Hispanic voting clout a sleeping giant

Veronica Cool, The Daily Record Newswire

This election cycle is a numbers game without any logic, a quagmire of quagmires.

The CNN Democratic presidential debates were the party’s most-watched ever, with more than 15 million viewers. There was not a lot of “debating” per se, but the candidates were articulate, respectful and even addressed some relevant issues. A bit different than the circus-like Republican debates. Will these 15 million viewers actually vote?

Take Republican candidate Donald Trump, who is balancing his sensationalized commentary and unfiltered behavior with his business success and has alienated an entire population. Wait, I just refreshed my Twitter feed — he has now offended a couple of other groups. Yet he remains the leading Republican candidate. He is extremely well-funded, and as such, will most likely advance to the primaries.

Unlike her campaign in 2008, Democrat Hillary Clinton is emphasizing the unique perspective of being a woman. She’s actively courting and raising a lot of money, which isn’t abnormal. The anomaly stems from the allocation of funders: 52.6 percent of her funds come from women, according to a recent study from Crowdpac.

Yet women contribute less than men and in smaller amounts than men.

More women vote than men, yet women, at 30 percent, lag way behind as a percentage of political campaign contributors. And in an election cycle costing billions (billions with a “b”) this is a gender gap in political influence.

The estimated gap in overall fundraising is even larger. About 76 cents of each dollar come from a man and 24 cents from a woman when measuring contributions flowing into congressional campaigns.

This allocation determines access and political influence to potential future leaders, access that is severely restricted for women and minorities even before the candidate has been elected. Participating in the political system through financial contributions is a tool to further advance access and advocacy. Simply put, without putting our money where our mouths are, our issues are not championed.

With women earning less than men, it’s rather evident what causes the disparity in contributions. But wage and wealth inequality are not the sole culprits for minimized political participation; consider inherent values and philanthropic choices. Women are more likely to give to charitable causes versus donating to a political campaign.

Similarly, Hispanics have yet to wield their political clout effectively despite powerful numbers. With 57 million Hispanics and 3.2 million Hispanic businesses nationally, the lack of Hispanic voter engagement is still a mystery. The diversity of the Hispanic electorate, including the differences in nationalities, culture and customs, make a one-size-fits-all strategy ineffective.

Our cultural competence and communications training fill the void in organizations struggling with reduced productivity tied to employee engagement — and it is geared not just for foreigners or immigrants. The tools and resources are effective across the race and gender spectrum and are relevant for all. And I’m thinking we need to implement similar training, almost a movement, like what’s been targeted for women and other minorities. Let’s call it: “The Power of Your Vote!”

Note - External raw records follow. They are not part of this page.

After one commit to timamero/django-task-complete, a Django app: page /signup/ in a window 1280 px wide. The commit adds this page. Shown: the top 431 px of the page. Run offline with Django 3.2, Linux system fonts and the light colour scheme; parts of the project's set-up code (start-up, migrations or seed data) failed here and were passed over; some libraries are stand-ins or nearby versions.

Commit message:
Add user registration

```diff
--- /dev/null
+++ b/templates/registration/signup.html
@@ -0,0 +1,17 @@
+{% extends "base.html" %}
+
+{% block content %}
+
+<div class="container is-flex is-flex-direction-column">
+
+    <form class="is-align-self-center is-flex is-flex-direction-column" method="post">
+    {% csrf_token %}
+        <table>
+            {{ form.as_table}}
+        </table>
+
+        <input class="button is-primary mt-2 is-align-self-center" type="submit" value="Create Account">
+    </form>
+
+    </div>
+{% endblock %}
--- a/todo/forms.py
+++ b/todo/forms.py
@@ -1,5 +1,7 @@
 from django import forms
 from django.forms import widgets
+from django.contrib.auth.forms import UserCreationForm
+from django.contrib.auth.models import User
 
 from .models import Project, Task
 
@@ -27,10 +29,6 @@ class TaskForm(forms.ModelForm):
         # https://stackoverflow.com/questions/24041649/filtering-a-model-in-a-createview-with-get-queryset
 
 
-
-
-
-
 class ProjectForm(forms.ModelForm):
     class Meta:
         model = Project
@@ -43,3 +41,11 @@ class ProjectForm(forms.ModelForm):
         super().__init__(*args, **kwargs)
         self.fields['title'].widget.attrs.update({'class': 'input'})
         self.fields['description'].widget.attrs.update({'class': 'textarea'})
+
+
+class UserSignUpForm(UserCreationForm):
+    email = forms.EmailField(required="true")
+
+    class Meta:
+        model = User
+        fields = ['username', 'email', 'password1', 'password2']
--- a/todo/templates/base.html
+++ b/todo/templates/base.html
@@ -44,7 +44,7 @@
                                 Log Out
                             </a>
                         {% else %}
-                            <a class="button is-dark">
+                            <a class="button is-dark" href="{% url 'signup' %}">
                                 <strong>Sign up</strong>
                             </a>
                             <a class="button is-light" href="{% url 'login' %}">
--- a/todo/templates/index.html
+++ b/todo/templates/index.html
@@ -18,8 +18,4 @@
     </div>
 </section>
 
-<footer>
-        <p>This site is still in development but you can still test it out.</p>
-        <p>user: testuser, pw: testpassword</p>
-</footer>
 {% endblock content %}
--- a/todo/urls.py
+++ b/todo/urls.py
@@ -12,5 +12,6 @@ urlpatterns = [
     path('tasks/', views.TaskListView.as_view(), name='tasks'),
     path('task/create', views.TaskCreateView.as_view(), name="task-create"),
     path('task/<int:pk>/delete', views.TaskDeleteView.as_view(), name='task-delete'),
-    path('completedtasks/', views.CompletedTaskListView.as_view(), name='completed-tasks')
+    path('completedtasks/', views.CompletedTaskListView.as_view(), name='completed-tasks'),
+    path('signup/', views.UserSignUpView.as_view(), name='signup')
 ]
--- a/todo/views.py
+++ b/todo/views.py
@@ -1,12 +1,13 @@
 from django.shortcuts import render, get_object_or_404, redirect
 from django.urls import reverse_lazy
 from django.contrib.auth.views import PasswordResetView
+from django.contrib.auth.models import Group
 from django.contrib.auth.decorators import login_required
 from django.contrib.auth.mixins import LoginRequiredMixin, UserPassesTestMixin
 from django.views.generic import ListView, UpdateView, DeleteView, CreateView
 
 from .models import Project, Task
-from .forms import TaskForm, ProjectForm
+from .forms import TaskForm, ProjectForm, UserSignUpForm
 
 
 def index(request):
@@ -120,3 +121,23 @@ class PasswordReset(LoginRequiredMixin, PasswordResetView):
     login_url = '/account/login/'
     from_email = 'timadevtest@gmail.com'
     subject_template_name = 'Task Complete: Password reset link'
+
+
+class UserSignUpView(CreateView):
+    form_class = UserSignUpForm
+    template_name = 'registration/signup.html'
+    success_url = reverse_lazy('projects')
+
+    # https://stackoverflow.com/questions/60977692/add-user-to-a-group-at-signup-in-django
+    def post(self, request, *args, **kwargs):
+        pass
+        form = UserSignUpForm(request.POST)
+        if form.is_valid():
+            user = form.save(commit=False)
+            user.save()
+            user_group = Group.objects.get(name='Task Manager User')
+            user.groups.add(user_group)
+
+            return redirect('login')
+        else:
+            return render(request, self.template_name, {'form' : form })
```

Déjà vu.

“Get out the vote” and “Voto Latino” are already a thing.

It appears we have the grassroots vehicles and even the celebrity spokespeople. Where we fail is in actual engagement and the delivery of an effective message. Policymakers and political candidates should consider these questions:

How do you ensure Latinos and women take ownership of their power and influence?

How do you get Latinos to make and increase campaign contributions, to realize that this an investment into future advocacy and policymaking?

Answer: Develop an engagement strategy centered on consistent and sustained resonating messaging via relevant mediums.

Republican Sen. Ted Cruz was the first presidential candidate, Republican or Democrat, to agree to a Q&A with the U.S. Hispanic Chamber of Commerce. He has also introduced very innovative technology to engage younger voters: The Cruz Crew App, a video-based app that serves as a fund and friend-raiser platform. Leveraging social media and technology is a very effective tactic to connect with not only millennials but also Latinos, particularly since these voters are not consuming news and content through traditional channels.

Latinos and other minorities have arrived to this political dance a little late. We are still learning the rules and whether there’s any real impact to our involvement. Political representation defined by diverse elected officials, campaigns and contributions, are legitimate tools for advocacy and policy making that are not leveraged by minorities and women.

The key is converting a higher portion of these minority populations into active and engaged political participants. Certainly not an easy feat, but a challenge that shall make 2016 a very interesting election year.

Get involved, amigos. Use your voice and vote.


Veronica Cool is founder of Cool & Associates LLC, a business management firm specializing in financial wellness and diverse segment marketing. Contact her at Veronica@CoolAssociatesLLC.com. Follow her on Twitter at @verocool.